Updated: Saturday, 28 Feb 2009, 12:05 AM CST
Published : Saturday, 28 Feb 2009, 12:05 AM CST
AUSTIN (KXAN) - A military lawyer assigned to defend a suspected Al-Qaiada mastermind is in Austin this weekend to consult with the University of Texas’ National Security Law Clinic. Major Jon Jackson is counsel to Mustafa Ahmed Al Hawsawi, the man believed to have arranged and financed the 9/11 attacks and other terrorist plots.
Al Hawsawi is one of 245 detainees still being held at Guantanamo Bay, down from a peak at one time of 770 prisoners. Gitmo will be closed one year from now and no decision has been made about where to move the prisoners.
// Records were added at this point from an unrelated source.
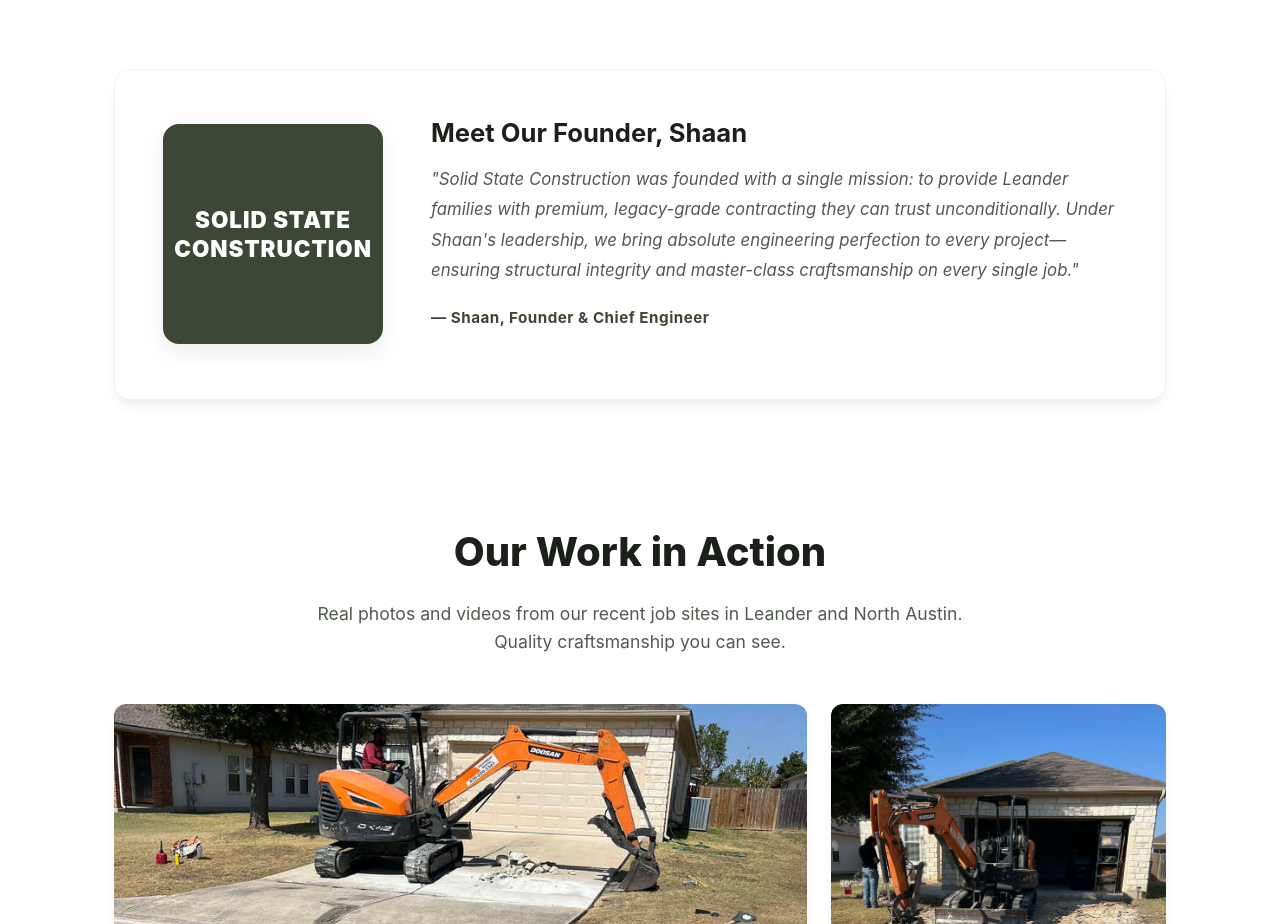
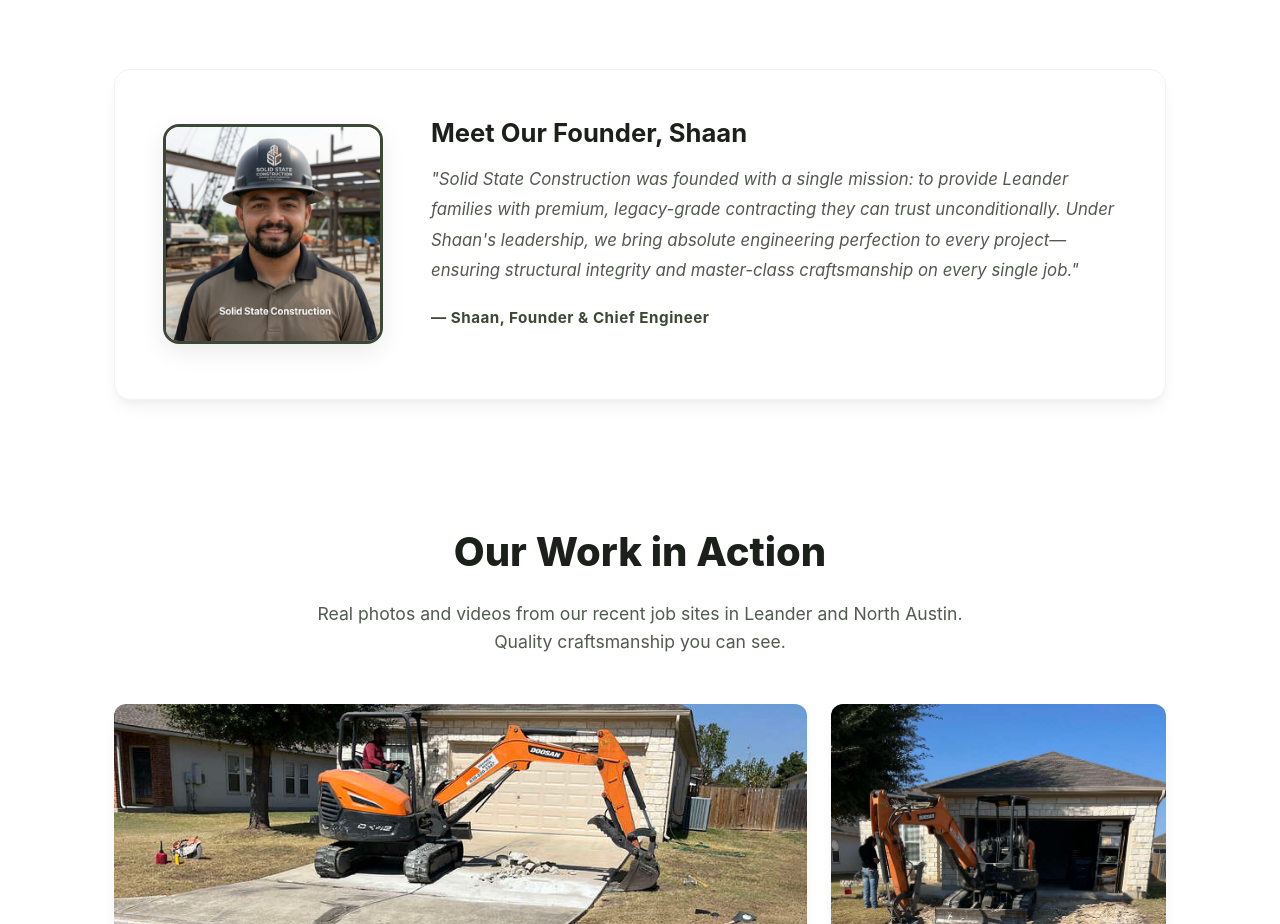
Before and after one commit to asadrzvi/SolidStateConstruction, a React (Vite) app: page / in a window 1280 px wide. Shown: the part 1547-2471 px from the top of the page. Built offline with nearby package versions, Linux system fonts and the light colour scheme.

Commit message:
feat: replace placeholder with generated founder photo wearing a branded shirt

```diff
--- a/src/components/About.jsx
+++ b/src/components/About.jsx
@@ -43,10 +43,8 @@ function About() {
         </div>
 
         <div className="founder-spotlight">
-          <div className="founder-image-container" style={{ display: 'flex', alignItems: 'center', justifyContent: 'center', backgroundColor: 'var(--primary)', color: '#ffffff', padding: '1.5rem', textAlign: 'center', boxSizing: 'border-box' }}>
-            <span style={{ fontSize: '1.4rem', fontWeight: '900', textTransform: 'uppercase', letterSpacing: '1px', lineHeight: '1.3' }}>
-              Solid State Construction
-            </span>
+          <div className="founder-image-container">
+            <img src="/images/shaan.png" alt="Shaan - Founder of Solid State Construction" className="founder-image" />
           </div>
           <div className="founder-info">
             <h3>Meet Our Founder, Shaan</h3>
```
Also changed, not shown: public/images/shaan.png.
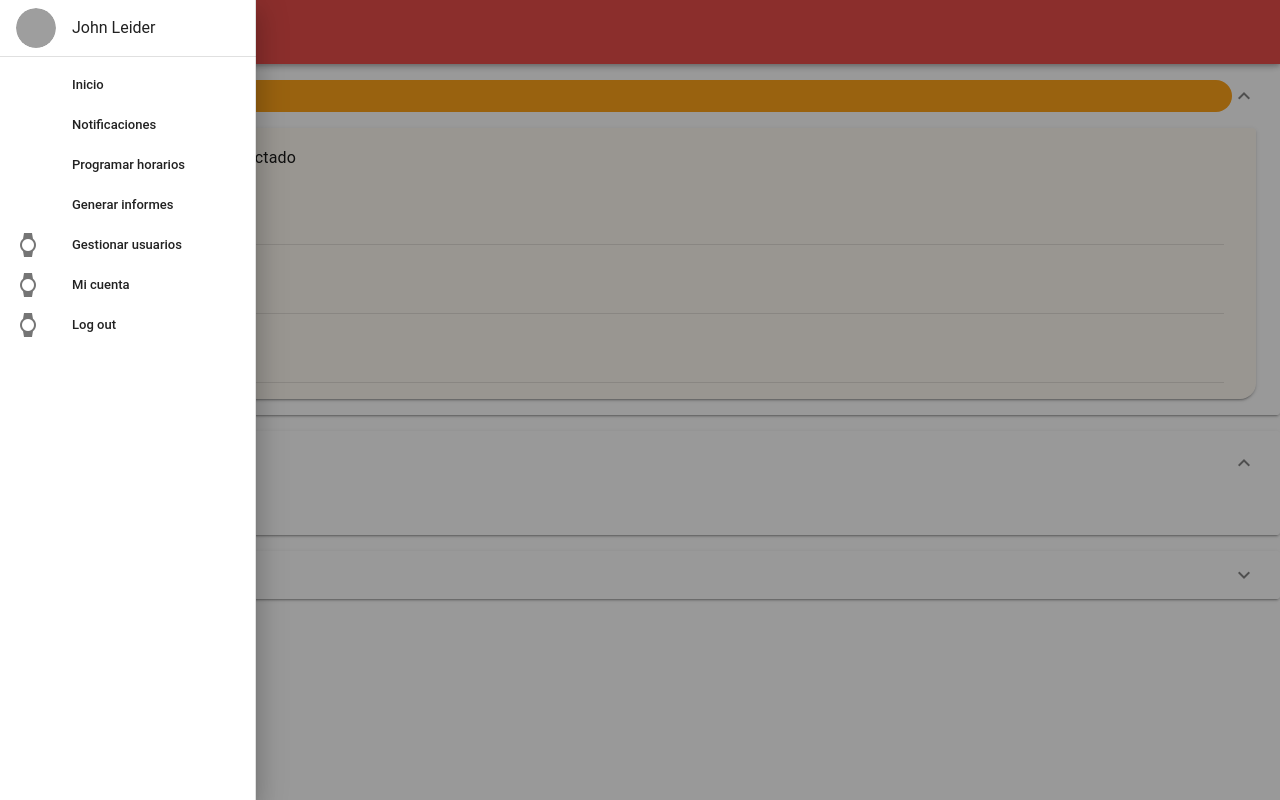
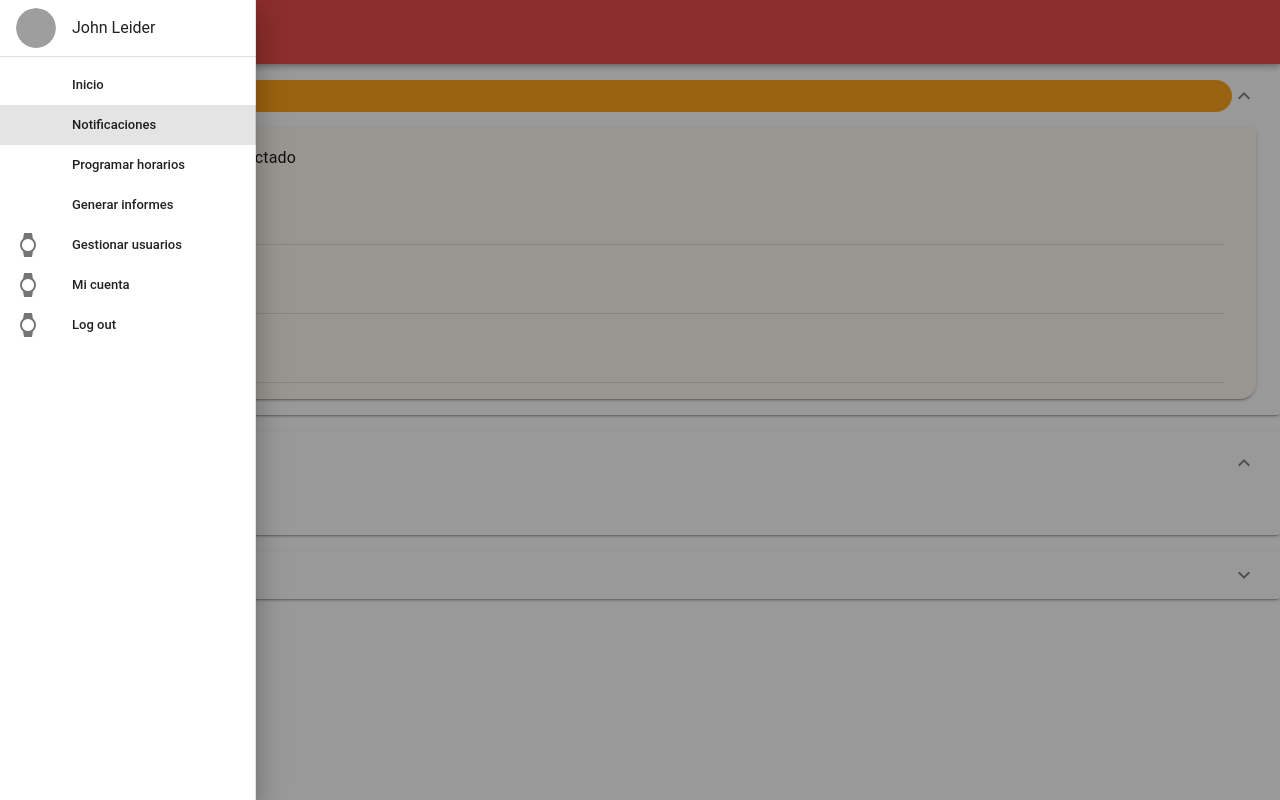
Before and after one commit to Adrian-Perez-IoT/apkTesisCordovaTest, a Vue app: page /notificaciones in a window 1280 px wide. Both pictures are taken after a click on the button 28 px from the left and 32 px from the top of the page. Built offline with nearby package versions, Linux system fonts and the light colour scheme; grey boxes are pictures that could not be loaded; a small style sheet from the web is missing.

Commit message:
se arreglo el problema de router

```diff
--- a/src/App.vue
+++ b/src/App.vue
@@ -13,10 +13,9 @@ import ToolBar from './components/ToolBar';
 export default {
   name: 'App',
   components: {
-     ToolBar,
+     ToolBar
   },
   data: () => ({
-    //
   }),
 };
 </script>
--- a/src/components/Notificacion.vue
+++ b/src/components/Notificacion.vue
@@ -12,7 +12,7 @@
         <v-expansion-panel-content>
           <v-row dense>
             <v-col cols="12">
-              <v-card color="#ff98000F" shaped="true">
+              <v-card color="#ff98000F" :shaped='true'>
                 <v-card-subtitle
                   class="my-0 subtitle-1 black--text"
                 >Living room: movimiento detectado</v-card-subtitle>
@@ -58,8 +58,12 @@ export default {
   }, */
   data() {
     return {
+      notifications:[
+        {moment:"20 de Octubre de 2019, 11:52 AM", lugar:"Living roo"},
+        {moment:"21 de Octubre de 2019, 21:06 AM", lugar:"Backyard"},
+      ],
       panel: [0, 1],
-      readonly: false
+      readonly: false,
     };
   },
   methods: {
--- a/src/components/ToolBar.vue
+++ b/src/components/ToolBar.vue
@@ -25,11 +25,12 @@
       <v-divider></v-divider>
 
       <v-list dense>
-
         <v-list-item
           v-for="item in items"
           :key="item.title"
           link
+          :to='item.router'
+
         >
           <v-list-item-icon>
             <v-icon> {{item.icon}} </v-icon>
@@ -38,6 +39,8 @@
           <v-list-item-content>
             <v-list-item-title> {{item.title}}</v-list-item-title>
           </v-list-item-content>
+
+
         </v-list-item>
       </v-list>
     </v-navigation-drawer>
@@ -64,13 +67,13 @@ export default {
         return {
             drawer:null,
             items: [
-                { title: 'Inicio', icon: 'mdi-xbox-controller' },
-                { title: 'Notificaciones', icon: 'mdi-xbox-controller' },
-                { title: 'Programar horarios', icon: 'mdi-xbox-controller' },
-                { title: 'Generar informes', icon: 'mdi-xbox-controller' },
-                { title: 'Gestionar usuarios', icon: 'mdi-watch' },
-                { title: 'Mi cuenta', icon: 'mdi-watch' },
-                { title: 'Log out', icon: 'mdi-watch' },
+                { title: 'Inicio', icon: 'mdi-xbox-controller', router:'/' },
+                { title: 'Notificaciones', icon: 'mdi-xbox-controller', router:'/notificaciones' },
+                { title: 'Programar horarios', icon: 'mdi-xbox-controller', router:'/programarhorarios' },
+                { title: 'Generar informes', icon: 'mdi-xbox-controller', router:'/generarinformes' },
+                { title: 'Gestionar usuarios', icon: 'mdi-watch', router:'/gestionarusuarios' },
+                { title: 'Mi cuenta', icon: 'mdi-watch', router:'/micuenta' },
+                { title: 'Log out', icon: 'mdi-watch', router:'/logout' },
             ]
         }
     }
--- a/src/views/About.vue
+++ b/src/views/About.vue
@@ -1,6 +1,11 @@
 <template>
   <div class="about">
     <h3>Vista para mostrar acerca de</h3>
-
   </div>
 </template>
+
+<script>
+export default {
+  name:'About'
+}
+</script>
--- a/src/views/Home.vue
+++ b/src/views/Home.vue
@@ -1,19 +1,15 @@
 <template>
-  <div class="home">
     <Monitoreo/>
-    <!-- <HelloWorld msg="Welcome to Your Vue.js App"/> -->
-  </div>
 </template>
 
 <script>
-// @ is an alias to /src
+// @ is an alias to /src pero no se funciona en la app android usando cordova (solo funciona en el browser firefox/chrome, etc)
 // import HelloWorld from '@/components/HelloWorld.vue'
-import Monitoreo from '@/components/Monitoreo.vue'
+import Monitoreo from '../components/Monitoreo.vue'
 
 export default {
-  name: 'home',
+  name: 'Home',
   components: {
-    // HelloWorld,
     Monitoreo
   }
 }
--- a/src/views/Notificaciones.vue
+++ b/src/views/Notificaciones.vue
@@ -15,10 +15,7 @@ export default {
   },
   data(){
     return{
-      notifications:[
-      {moment:"20 de Octubre de 2019, 11:52 AM", lugar:"Living roo"},
-      {moment:"21 de Octubre de 2019, 21:06 AM", lugar:"Backyard"},
-    ]
+
     }
 
   }
```
Also changed, not shown: src/router/index.js (+4 -8 lines).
There is currently a 120 day legal stay on all proceedings at the camp, as the Obama administration grapples with several tangled legal issues. Major Jackson said all the legal minds working on these cases are in uncharted waters,
"It is the most complex, volatile, uncertain, ambiguous case I have ever dealt with. You’ve got international law, you’ve got criminal law, so everything I learned in law school is pretty much thrown out the window, and we’re starting at square one when it comes to the military commissions."
Al Hawsawi was captured in 2003 and held at a CIA black ops site until he was transferred to Guantanamo in 2006. He is part of the so called 9/11 Five, considered the most dangerous and high value of all the prisoners. Even so, Major Jackson says Al Hawsawi has been better behaved than some of the others,
"Mr. Al Hawsawi has always been respectful to me. My impression of him is he’s a very respectful individual, he’s never been belligerent towards me. I can’t say that for all the accused. There have been instances where attorneys have been treated very harshly by the clients they’re trying to help."
There is speculation some or all of the Gitmo prisoners could be moved to Bagram, Afghanistan. Being Afghani soil, the detainees may again be held indefinitely and possibly without trial.